A group of more than 100 businesses and trade associations, including a number of top U.S. retailers, have launched a new coalition to stop the Border Adjustment Tax (BAT).

The American’s for Affordable Products said it would run a national campaign to engage consumers and show lawmakers that pursuing tax policy that will result in higher costs for shoppers on everyday items including food, gas and clothing is the wrong approach.

The BAT is a component of the U.S. House Republican tax reform proposal, which the organization feels could significantly hurt American consumers and the nation’s largest employers by increasing the cost of everyday products by up to 20%.

Gary Shapiro, president and CEO of the Consumer Technology Association, said, “While well intended, a proposed Border Adjustment Tax could increase prices on a wide range of basic consumer goods, hitting the pocketbooks of middle class Americans. We urge policymakers to incentivize U.S. manufacturing in ways that don’t hurt the hundreds of thousands of American businesses who employ millions of American workers.”

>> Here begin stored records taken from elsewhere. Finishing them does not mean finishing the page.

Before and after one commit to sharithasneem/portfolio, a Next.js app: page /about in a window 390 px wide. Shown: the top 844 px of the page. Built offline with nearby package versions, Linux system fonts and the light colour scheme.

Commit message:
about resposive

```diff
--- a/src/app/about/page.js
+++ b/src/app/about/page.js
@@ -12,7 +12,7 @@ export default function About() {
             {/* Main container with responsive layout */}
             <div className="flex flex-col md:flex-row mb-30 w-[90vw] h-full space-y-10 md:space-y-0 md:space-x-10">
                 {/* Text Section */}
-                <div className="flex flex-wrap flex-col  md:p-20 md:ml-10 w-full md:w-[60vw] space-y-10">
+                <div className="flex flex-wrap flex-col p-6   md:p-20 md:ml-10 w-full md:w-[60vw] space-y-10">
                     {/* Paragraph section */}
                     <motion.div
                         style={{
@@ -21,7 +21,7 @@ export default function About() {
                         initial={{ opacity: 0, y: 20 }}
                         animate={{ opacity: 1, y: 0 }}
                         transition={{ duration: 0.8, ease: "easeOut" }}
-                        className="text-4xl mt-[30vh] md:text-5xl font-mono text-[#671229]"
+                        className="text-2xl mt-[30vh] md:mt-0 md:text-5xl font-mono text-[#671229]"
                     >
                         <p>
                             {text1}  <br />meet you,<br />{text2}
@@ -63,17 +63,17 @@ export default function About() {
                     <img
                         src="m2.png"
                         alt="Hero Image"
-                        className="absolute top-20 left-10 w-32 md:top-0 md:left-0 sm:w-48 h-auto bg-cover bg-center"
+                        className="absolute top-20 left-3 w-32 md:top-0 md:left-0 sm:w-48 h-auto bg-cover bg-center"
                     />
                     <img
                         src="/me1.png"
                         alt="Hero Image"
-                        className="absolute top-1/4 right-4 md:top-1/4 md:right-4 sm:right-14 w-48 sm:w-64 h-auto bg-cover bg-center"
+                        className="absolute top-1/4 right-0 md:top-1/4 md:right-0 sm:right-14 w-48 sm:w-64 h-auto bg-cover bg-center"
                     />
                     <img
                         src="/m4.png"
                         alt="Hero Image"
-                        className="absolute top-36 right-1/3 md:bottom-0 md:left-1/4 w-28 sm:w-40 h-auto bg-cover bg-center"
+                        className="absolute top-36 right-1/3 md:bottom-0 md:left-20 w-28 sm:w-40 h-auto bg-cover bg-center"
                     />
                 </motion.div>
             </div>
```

In addition, leaders of the National Retail Federation (NRF) and Retail Industry Leaders Association (RILA) spoke out against BAT.

“Whether it’s the automobile you drive, the gasoline you use, the groceries you put on the table, or the shoes and the clothes you put on your feet and back, the prices of all of those things will get driven up by the Border Adjustment Tax,” said Matthew Shay, NRF’s president and CEO.

The website for the American’s for Affordable Products lists a host of retailers supporting the new organization. Among them are Walmart, Target, Best Buy, BJ’s Wholesale, Macy’s, Meijer, QVC, HSN, Walgreens Boots Alliance and Rite Aid. In addition, the International Housewares Association is also among those trade groups lending its support to the fight against BAT.